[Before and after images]
------------------------------------
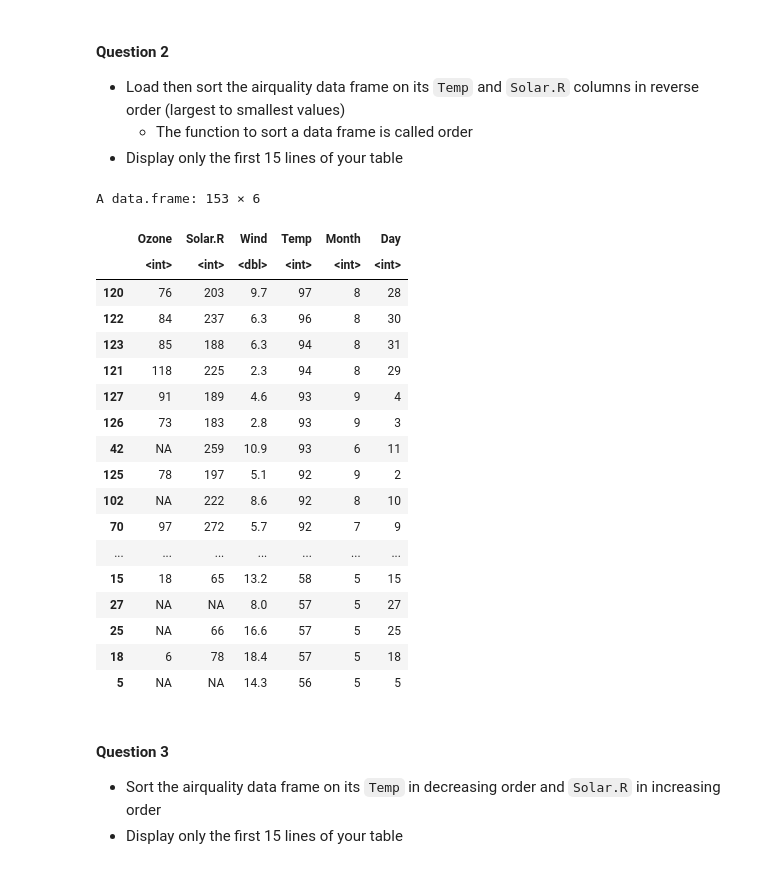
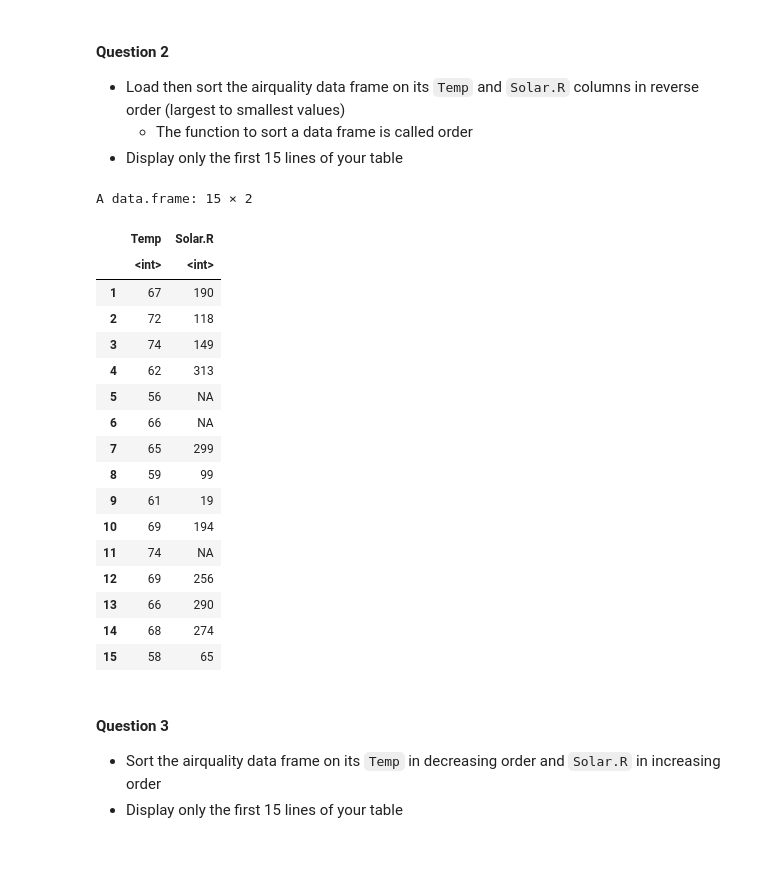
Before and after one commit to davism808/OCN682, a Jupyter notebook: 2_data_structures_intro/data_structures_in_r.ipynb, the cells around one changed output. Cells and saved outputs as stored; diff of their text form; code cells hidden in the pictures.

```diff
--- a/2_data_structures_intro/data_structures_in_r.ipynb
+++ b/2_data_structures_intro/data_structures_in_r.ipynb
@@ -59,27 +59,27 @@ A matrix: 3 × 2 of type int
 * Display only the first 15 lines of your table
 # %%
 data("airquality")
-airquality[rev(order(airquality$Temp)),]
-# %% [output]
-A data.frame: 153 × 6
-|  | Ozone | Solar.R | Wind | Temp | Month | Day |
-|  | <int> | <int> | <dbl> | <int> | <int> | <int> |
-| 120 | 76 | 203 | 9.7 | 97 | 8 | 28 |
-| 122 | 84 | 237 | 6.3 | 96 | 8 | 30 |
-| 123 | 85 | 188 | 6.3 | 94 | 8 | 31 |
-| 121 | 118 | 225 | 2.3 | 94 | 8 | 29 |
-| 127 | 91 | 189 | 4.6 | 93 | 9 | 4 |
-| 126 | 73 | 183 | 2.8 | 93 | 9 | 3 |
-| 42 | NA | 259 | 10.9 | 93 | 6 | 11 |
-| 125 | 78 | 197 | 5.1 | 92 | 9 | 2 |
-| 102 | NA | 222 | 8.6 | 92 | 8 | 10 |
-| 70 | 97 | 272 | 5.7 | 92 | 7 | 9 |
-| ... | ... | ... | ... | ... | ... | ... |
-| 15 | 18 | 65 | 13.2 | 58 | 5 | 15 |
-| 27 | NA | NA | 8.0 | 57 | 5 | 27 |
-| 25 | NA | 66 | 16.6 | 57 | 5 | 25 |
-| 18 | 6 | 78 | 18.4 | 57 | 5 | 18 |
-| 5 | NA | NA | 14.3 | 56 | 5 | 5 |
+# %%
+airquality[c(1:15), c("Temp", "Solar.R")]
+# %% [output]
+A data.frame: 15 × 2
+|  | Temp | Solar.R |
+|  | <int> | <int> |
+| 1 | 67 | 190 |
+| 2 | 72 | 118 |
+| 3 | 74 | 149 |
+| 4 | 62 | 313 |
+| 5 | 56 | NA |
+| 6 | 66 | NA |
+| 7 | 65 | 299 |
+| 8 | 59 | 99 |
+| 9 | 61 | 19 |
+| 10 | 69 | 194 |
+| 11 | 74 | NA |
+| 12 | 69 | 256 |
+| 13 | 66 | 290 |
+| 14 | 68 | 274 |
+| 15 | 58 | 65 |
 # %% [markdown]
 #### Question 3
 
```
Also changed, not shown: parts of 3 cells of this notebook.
------------------------------------
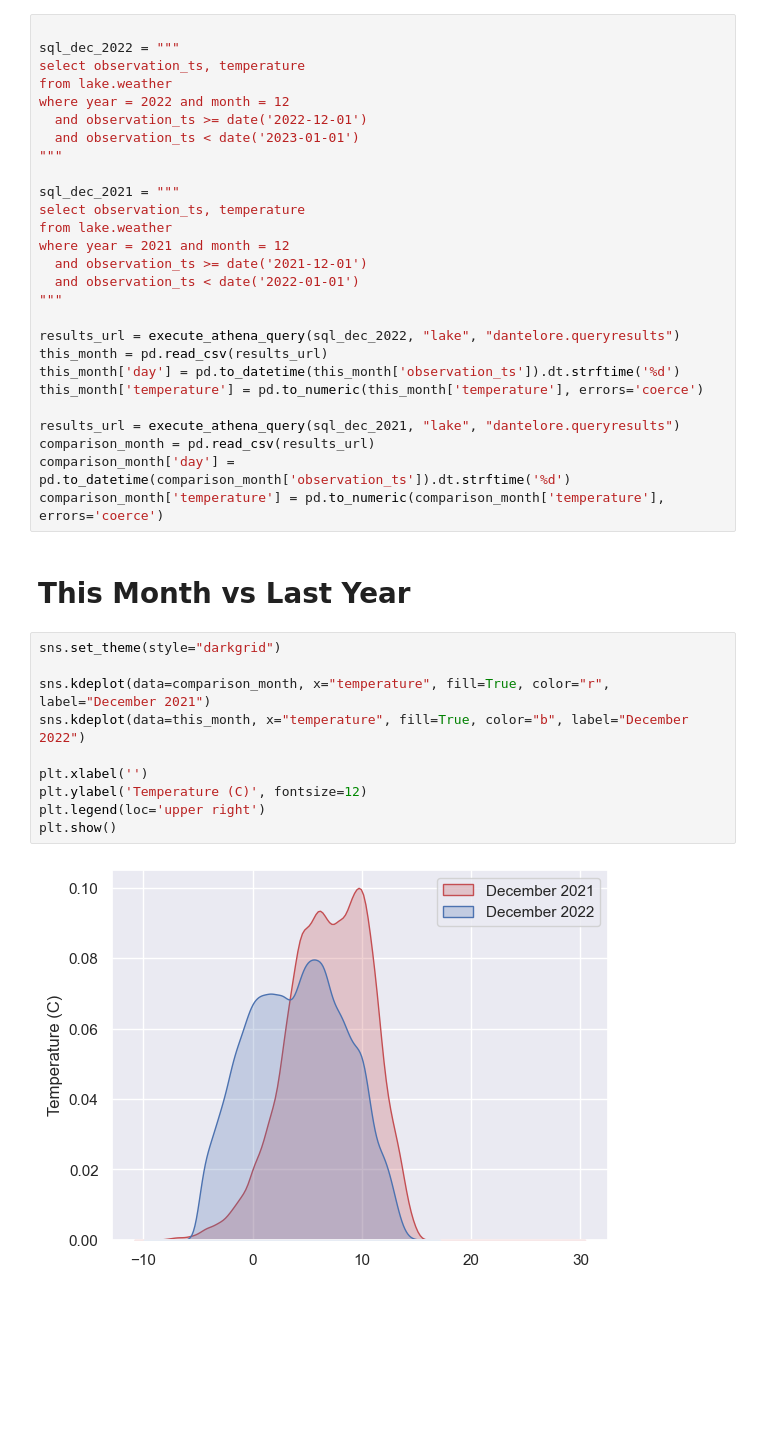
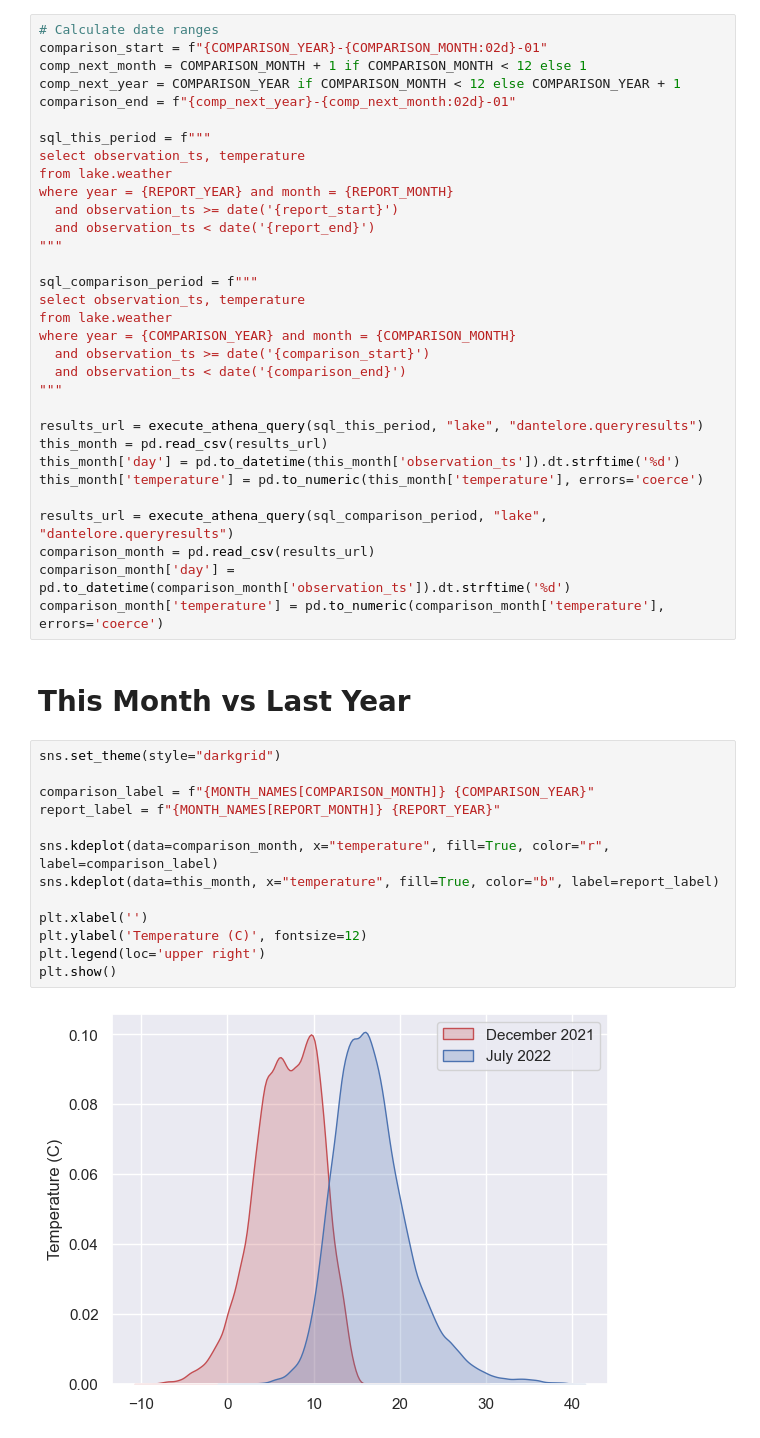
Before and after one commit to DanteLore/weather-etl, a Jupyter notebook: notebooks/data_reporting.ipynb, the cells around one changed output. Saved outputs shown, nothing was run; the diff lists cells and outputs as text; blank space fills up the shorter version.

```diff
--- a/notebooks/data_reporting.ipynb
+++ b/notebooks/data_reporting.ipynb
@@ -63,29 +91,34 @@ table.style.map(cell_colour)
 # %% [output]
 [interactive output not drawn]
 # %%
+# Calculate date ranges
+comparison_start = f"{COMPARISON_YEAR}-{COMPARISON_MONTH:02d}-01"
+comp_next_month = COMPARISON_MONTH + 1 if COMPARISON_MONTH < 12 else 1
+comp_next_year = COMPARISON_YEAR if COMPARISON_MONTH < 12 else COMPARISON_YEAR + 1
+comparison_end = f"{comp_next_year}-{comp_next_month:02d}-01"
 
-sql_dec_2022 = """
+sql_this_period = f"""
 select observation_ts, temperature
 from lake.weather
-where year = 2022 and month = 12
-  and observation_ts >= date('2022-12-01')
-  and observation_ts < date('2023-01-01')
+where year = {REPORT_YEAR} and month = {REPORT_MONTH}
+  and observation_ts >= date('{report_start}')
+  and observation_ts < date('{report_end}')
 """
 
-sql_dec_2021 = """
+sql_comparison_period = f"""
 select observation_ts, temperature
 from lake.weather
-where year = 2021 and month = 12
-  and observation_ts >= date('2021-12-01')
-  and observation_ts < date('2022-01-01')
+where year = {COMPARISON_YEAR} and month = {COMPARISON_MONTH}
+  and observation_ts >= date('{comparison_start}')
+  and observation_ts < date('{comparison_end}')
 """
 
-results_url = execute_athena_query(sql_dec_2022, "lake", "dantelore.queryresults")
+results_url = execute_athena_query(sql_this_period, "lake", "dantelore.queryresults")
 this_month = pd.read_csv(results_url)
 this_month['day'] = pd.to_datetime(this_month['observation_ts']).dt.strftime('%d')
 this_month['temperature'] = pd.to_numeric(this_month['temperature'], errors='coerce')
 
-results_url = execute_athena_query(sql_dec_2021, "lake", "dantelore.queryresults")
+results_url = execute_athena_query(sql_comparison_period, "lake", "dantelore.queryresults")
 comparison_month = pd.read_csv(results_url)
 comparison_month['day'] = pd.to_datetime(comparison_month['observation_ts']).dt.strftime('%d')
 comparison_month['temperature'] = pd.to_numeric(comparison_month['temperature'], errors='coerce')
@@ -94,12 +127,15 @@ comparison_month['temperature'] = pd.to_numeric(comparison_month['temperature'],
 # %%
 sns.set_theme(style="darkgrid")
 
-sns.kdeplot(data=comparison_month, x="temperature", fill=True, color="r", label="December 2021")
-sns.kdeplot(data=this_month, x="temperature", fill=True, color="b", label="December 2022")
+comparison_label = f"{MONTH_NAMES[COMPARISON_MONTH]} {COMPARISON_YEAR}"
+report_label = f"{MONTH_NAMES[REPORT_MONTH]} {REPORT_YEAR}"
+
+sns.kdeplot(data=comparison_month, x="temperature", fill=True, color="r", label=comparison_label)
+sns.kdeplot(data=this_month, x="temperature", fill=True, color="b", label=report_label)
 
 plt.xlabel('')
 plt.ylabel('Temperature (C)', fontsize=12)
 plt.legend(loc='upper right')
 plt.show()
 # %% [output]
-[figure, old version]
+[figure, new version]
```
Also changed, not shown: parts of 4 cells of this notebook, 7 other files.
------------------------------------
• [TASK TO COMPLETE] All lines holding the word "airquality" must be copied from the data.

• [ANSWER SECTION]
 data("airquality")
-airquality[rev(order(airquality$Temp)),]
+airquality[c(1:15), c("Temp", "Solar.R")]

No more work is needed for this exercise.